Informed consent applies to abortion. In 1998, a law was passed in Kentucky requiring abortion providers to inform women of the medical risks associated with the procedure, medical alternatives to abortion, and the probable age of the fetus. Abortion providers must also let women know financial assistance is available for prenatal care and labor and delivery, and that the father of the child is required to pay child support. All of this information must be given to the woman in an “individual, private setting.”
Some studies reveal post-abortive women have higher rates of mortality, suicide, and mental illness, so the medical risks of abortion extend beyond the medication and devices used on the day of the procedure. Therefore, informed consent is especially important when a woman undergoes a procedure that is so emotionally and physically invasive.
But the pro-choice movement wants to sidestep common sense. Today, abortion providers in Kentucky check the informed consent box by having women listen to a pre-recorded message over the phone from the comfort of their own homes. They have devised a way to abide by the letter of the law by ditching the spirit of the law. There is apparently no way to verify that a woman actually listened to it or understood it.
This pre-recorded message is, I believe, an attempt to hide from the horrific reality that is about to ensue. Who wants to look someone in the eye when you’re about to do something wrong?
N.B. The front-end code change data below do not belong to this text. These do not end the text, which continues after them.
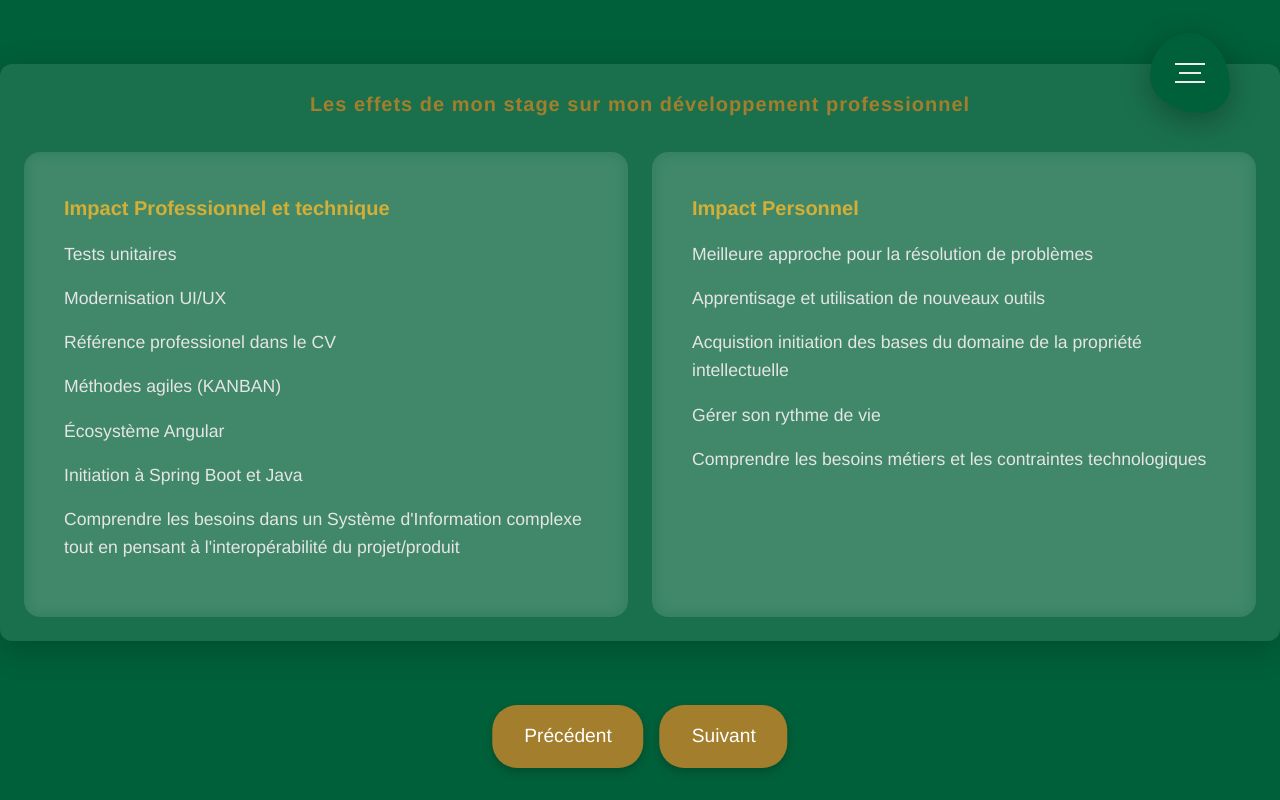
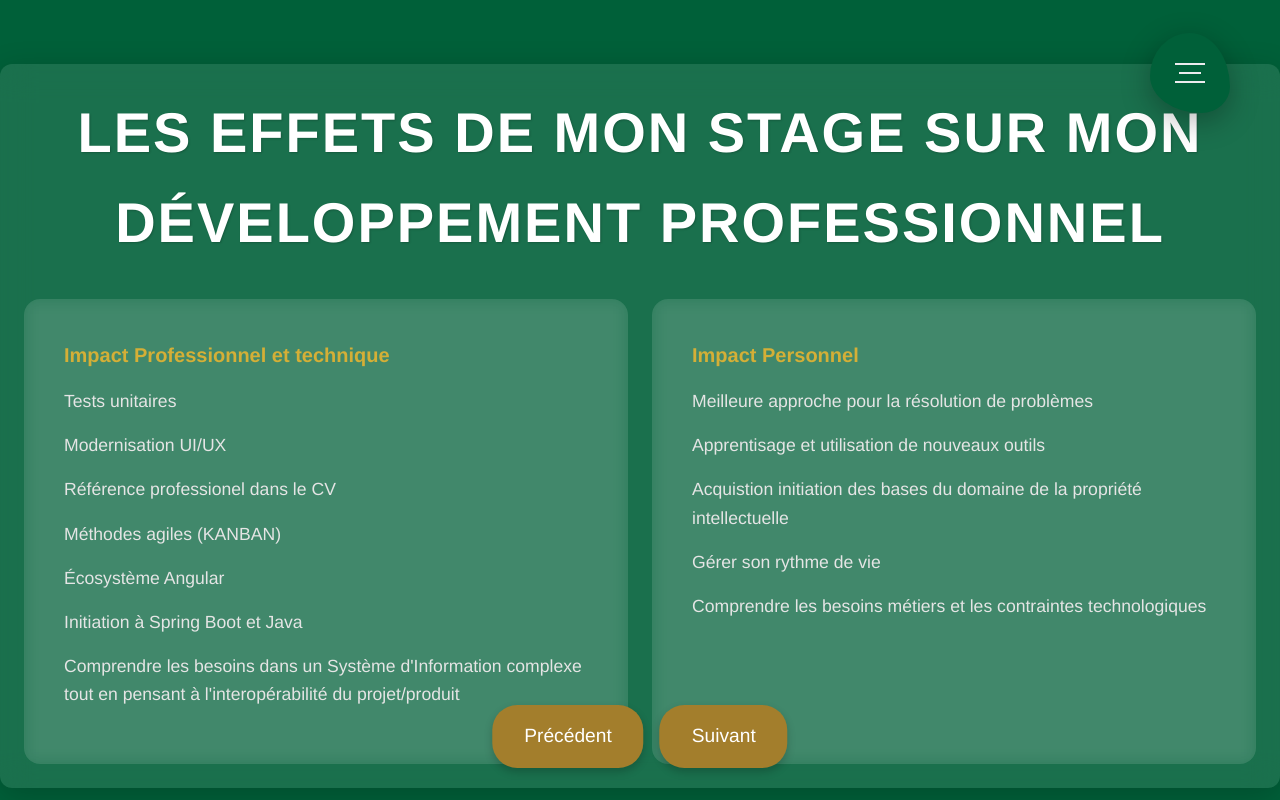
Before and after one commit to Niwa-Yume/rapport-de-stage-rolex-2024, an Angular app: page /app-impact in a window 1280 px wide. Built offline with nearby package versions, Linux system fonts and the light colour scheme.

Commit message:
fix a gauvhe a droite

```diff
--- a/src/app/impact/impact.component.html
+++ b/src/app/impact/impact.component.html
@@ -1,5 +1,5 @@
 <section class="internship glass-card" id="internship">
-  <h2 class="subtitle">Les effets de mon stage sur mon développement professionnel</h2>
+  <h2 class="title">Les effets de mon stage sur mon développement professionnel</h2>
   <div class="tech-grid">
     <div class="tech-card">
       <h3>Impact Professionnel et technique</h3>
```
Enter Senate Bill 4. This legislation clarifies that abortion providers must speak face to face with patients in the same room. The Kentucky Senate passed the bill this week, 32-5, and it’s now before the House. Last year the House failed to take up the same bill.
I hope the House takes a different approach this session. If it feels the need to appeal to social conservatives in view of upcoming elections (or if it just wants to protect the lives of unborn babies), SB 4 is a good place to start.
This is a pro-woman bill.
How can it be controversial to empower a woman with more information? Do we really want couples to have an abortion without knowing about other options? Doesn’t it seem fair to remind women in desperate situations that fathers are legally responsible to care for the child?
The typical pro-choice response about all things pro-life is: “We don’t want to get between a woman and her doctor.” This line masquerades as if the pro-choice side has the utmost concern for medical professionalism. But their amateurish methods reveal their true goal: to do whatever it takes so that those involved do not have to face the reality that a human being is about to die.
Rick Hardison is the pastor of Great Crossing Baptist Church in Georgetown. He is married to Staci, and they have two children.